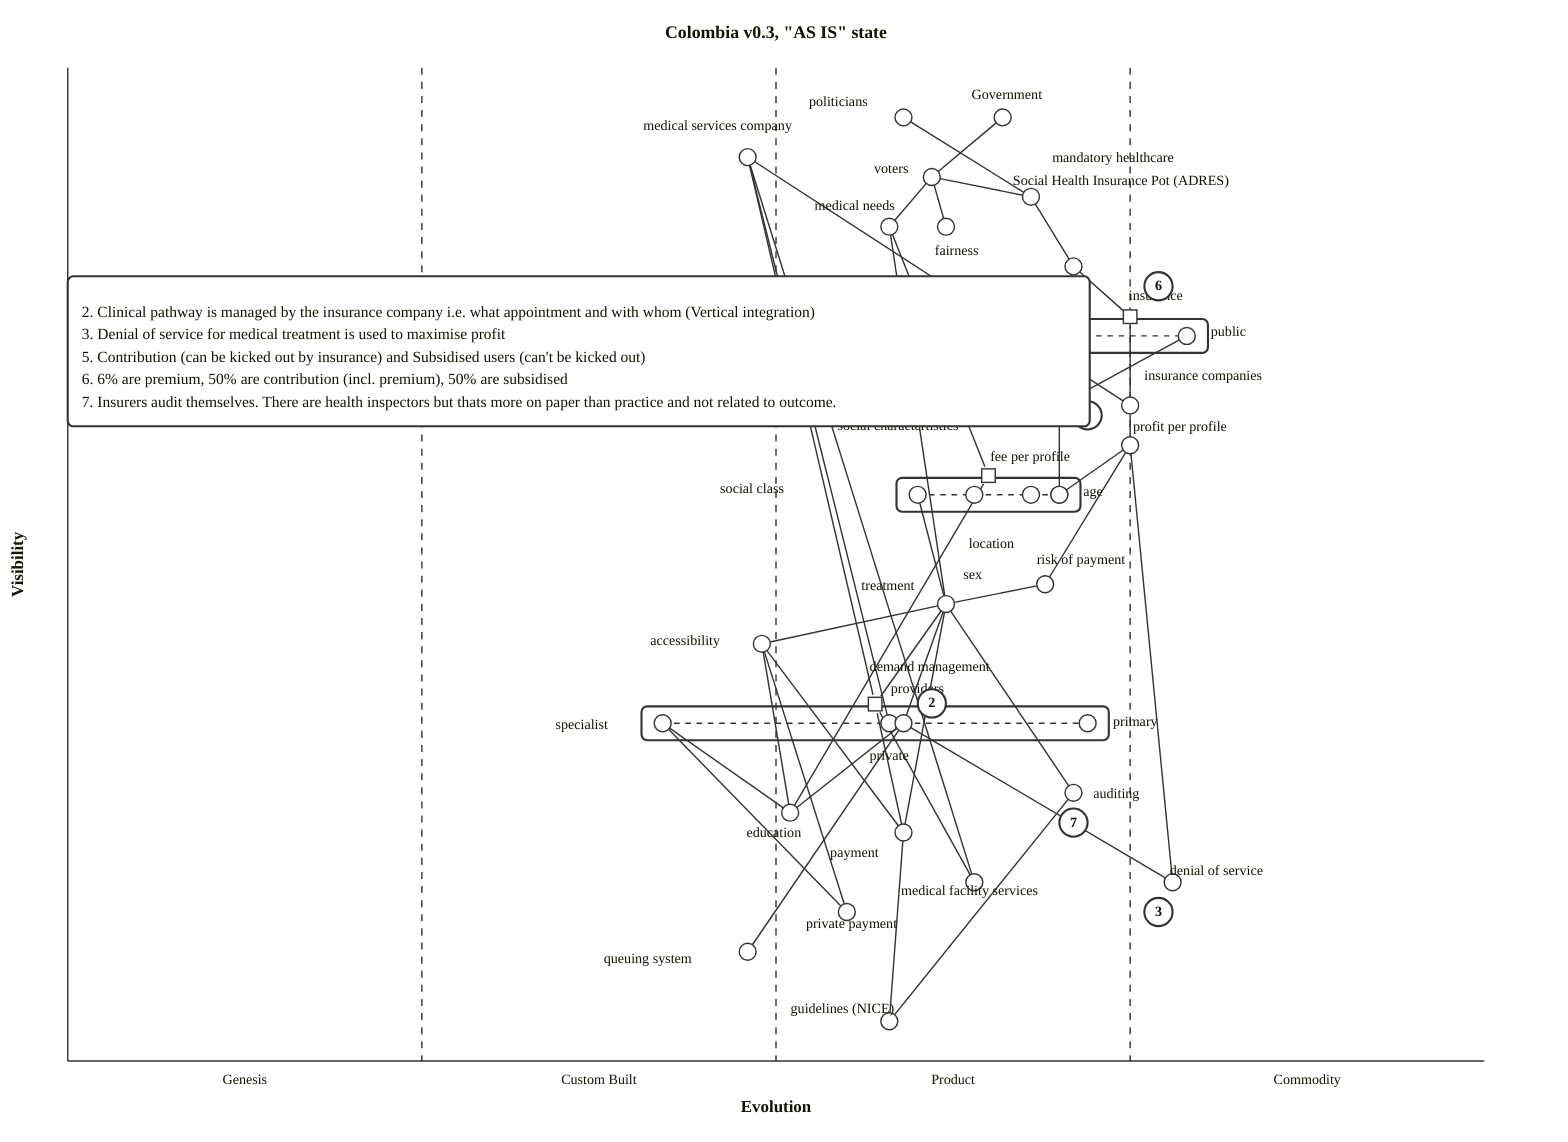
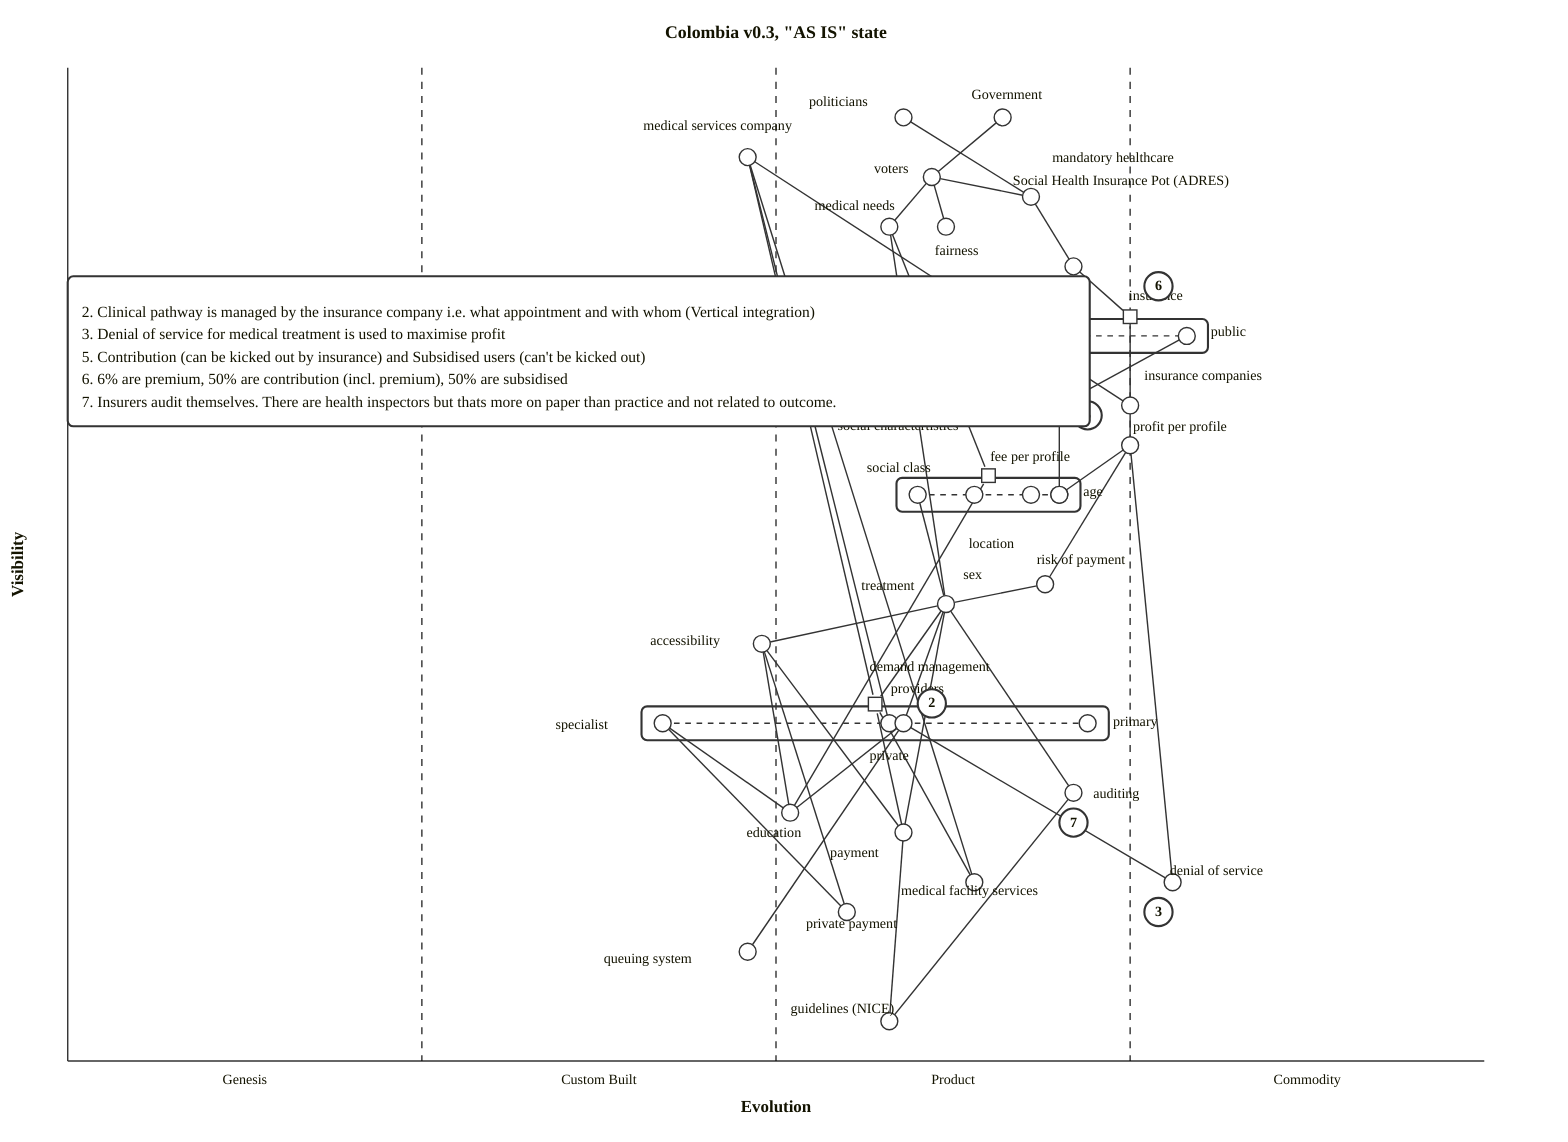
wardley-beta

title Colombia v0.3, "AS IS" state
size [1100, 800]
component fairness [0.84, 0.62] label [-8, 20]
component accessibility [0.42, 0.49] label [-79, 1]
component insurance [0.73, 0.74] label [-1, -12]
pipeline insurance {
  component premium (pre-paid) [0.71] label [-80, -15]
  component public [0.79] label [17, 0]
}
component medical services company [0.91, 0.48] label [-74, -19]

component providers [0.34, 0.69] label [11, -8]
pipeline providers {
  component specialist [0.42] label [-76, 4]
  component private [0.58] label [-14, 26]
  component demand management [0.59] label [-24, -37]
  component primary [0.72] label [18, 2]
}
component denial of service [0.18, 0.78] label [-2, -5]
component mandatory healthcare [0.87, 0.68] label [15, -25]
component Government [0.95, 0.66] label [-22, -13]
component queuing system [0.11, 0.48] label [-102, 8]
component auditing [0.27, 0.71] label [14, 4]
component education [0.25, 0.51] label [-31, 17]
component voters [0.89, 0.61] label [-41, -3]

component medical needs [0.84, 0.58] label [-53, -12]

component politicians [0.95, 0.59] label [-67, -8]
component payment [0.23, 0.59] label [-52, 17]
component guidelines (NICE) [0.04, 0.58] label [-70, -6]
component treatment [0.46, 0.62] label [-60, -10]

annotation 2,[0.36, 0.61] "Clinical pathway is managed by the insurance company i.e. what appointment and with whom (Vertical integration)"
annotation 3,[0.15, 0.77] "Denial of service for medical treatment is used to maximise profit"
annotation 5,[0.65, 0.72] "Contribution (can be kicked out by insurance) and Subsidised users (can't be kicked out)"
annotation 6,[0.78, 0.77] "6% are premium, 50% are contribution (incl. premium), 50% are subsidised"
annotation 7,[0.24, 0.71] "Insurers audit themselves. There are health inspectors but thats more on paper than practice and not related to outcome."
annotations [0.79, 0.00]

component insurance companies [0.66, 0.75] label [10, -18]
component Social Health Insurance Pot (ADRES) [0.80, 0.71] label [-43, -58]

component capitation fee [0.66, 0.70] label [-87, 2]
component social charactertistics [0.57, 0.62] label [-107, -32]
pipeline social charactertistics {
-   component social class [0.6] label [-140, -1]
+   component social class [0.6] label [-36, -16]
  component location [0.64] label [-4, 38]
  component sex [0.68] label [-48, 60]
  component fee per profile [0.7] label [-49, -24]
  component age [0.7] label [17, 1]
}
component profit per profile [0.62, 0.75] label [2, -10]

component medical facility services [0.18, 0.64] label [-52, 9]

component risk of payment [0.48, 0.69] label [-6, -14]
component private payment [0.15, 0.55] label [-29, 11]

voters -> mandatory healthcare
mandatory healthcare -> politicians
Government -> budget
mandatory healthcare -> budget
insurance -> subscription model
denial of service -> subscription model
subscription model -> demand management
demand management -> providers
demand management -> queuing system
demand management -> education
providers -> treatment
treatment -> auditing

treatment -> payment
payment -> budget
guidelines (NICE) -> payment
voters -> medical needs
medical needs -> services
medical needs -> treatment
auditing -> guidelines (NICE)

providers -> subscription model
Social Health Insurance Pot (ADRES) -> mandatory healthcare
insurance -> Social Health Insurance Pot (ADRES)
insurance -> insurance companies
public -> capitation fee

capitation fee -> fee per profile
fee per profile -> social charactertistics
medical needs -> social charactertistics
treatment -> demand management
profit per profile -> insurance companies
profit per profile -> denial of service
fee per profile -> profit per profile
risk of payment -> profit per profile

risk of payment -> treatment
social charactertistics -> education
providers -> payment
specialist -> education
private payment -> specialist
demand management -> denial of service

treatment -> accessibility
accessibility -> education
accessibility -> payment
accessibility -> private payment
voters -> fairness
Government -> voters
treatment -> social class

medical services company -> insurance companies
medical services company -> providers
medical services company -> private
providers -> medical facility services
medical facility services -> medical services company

+ + + +

Restate the data word for word from its first line through the line with "component insurance companies", leaving out any picture along the way.

### Your solution:
wardley-beta

title Colombia v0.3, "AS IS" state
size [1100, 800]
component fairness [0.84, 0.62] label [-8, 20]
component accessibility [0.42, 0.49] label [-79, 1]
component insurance [0.73, 0.74] label [-1, -12]
pipeline insurance {
  component premium (pre-paid) [0.71] label [-80, -15]
  component public [0.79] label [17, 0]
}
component medical services company [0.91, 0.48] label [-74, -19]

component providers [0.34, 0.69] label [11, -8]
pipeline providers {
  component specialist [0.42] label [-76, 4]
  component private [0.58] label [-14, 26]
  component demand management [0.59] label [-24, -37]
  component primary [0.72] label [18, 2]
}
component denial of service [0.18, 0.78] label [-2, -5]
component mandatory healthcare [0.87, 0.68] label [15, -25]
component Government [0.95, 0.66] label [-22, -13]
component queuing system [0.11, 0.48] label [-102, 8]
component auditing [0.27, 0.71] label [14, 4]
component education [0.25, 0.51] label [-31, 17]
component voters [0.89, 0.61] label [-41, -3]

component medical needs [0.84, 0.58] label [-53, -12]

component politicians [0.95, 0.59] label [-67, -8]
component payment [0.23, 0.59] label [-52, 17]
component guidelines (NICE) [0.04, 0.58] label [-70, -6]
component treatment [0.46, 0.62] label [-60, -10]

annotation 2,[0.36, 0.61] "Clinical pathway is managed by the insurance company i.e. what appointment and with whom (Vertical integration)"
annotation 3,[0.15, 0.77] "Denial of service for medical treatment is used to maximise profit"
annotation 5,[0.65, 0.72] "Contribution (can be kicked out by insurance) and Subsidised users (can't be kicked out)"
annotation 6,[0.78, 0.77] "6% are premium, 50% are contribution (incl. premium), 50% are subsidised"
annotation 7,[0.24, 0.71] "Insurers audit themselves. There are health inspectors but thats more on paper than practice and not related to outcome."
annotations [0.79, 0.00]

component insurance companies [0.66, 0.75] label [10, -18]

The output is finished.